• AVAILABLE RECORDS:
- - - - - - -
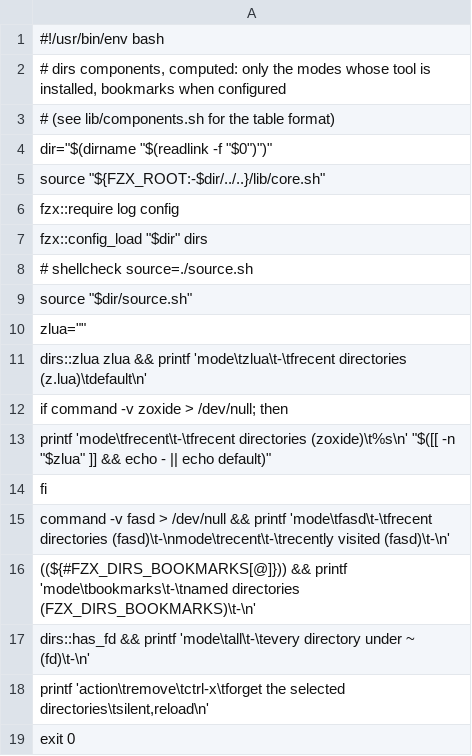
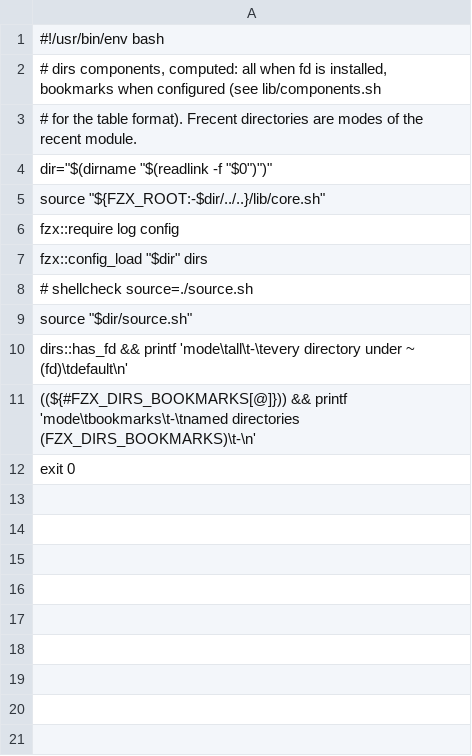
Before and after one commit to njhoffman/fzx, a TSV file: modules/dirs/components.tsv, drawn as a sheet.

```diff
--- a/modules/dirs/components.tsv
+++ b/modules/dirs/components.tsv
@@ -1,4 +1,4 @@
 #!/usr/bin/env bash
-# dirs components, computed: only the modes whose tool is installed, bookmarks when configured
-# (see lib/components.sh for the table format)
+# dirs components, computed: all when fd is installed, bookmarks when configured (see lib/components.sh
+# for the table format). Frecent directories are modes of the recent module.
 dir="$(dirname "$(readlink -f "$0")")"
@@ -9,11 +9,4 @@ fzx::config_load "$dir" dirs
 source "$dir/source.sh"
-zlua=""
-dirs::zlua zlua && printf 'mode\tzlua\t-\tfrecent directories (z.lua)\tdefault\n'
-if command -v zoxide > /dev/null; then
-  printf 'mode\tfrecent\t-\tfrecent directories (zoxide)\t%s\n' "$([[ -n "$zlua" ]] && echo - || echo default)"
-fi
-command -v fasd > /dev/null && printf 'mode\tfasd\t-\tfrecent directories (fasd)\t-\nmode\trecent\t-\trecently visited (fasd)\t-\n'
+dirs::has_fd && printf 'mode\tall\t-\tevery directory under ~ (fd)\tdefault\n'
 ((${#FZX_DIRS_BOOKMARKS[@]})) && printf 'mode\tbookmarks\t-\tnamed directories (FZX_DIRS_BOOKMARKS)\t-\n'
-dirs::has_fd && printf 'mode\tall\t-\tevery directory under ~ (fd)\t-\n'
-printf 'action\tremove\tctrl-x\tforget the selected directories\tsilent,reload\n'
 exit 0
```
Also changed, not shown: modules/recent/components.tsv, 23 other files.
- - - - - - -
• WHAT IS REQUIRED: Would you filter the records and copy each line that contains the word "modules"?

• REPLY:
Before and after one commit to njhoffman/fzx, a TSV file: modules/dirs/components.tsv, drawn as a sheet.
--- a/modules/dirs/components.tsv
+++ b/modules/dirs/components.tsv
Also changed, not shown: modules/recent/components.tsv, 23 other files.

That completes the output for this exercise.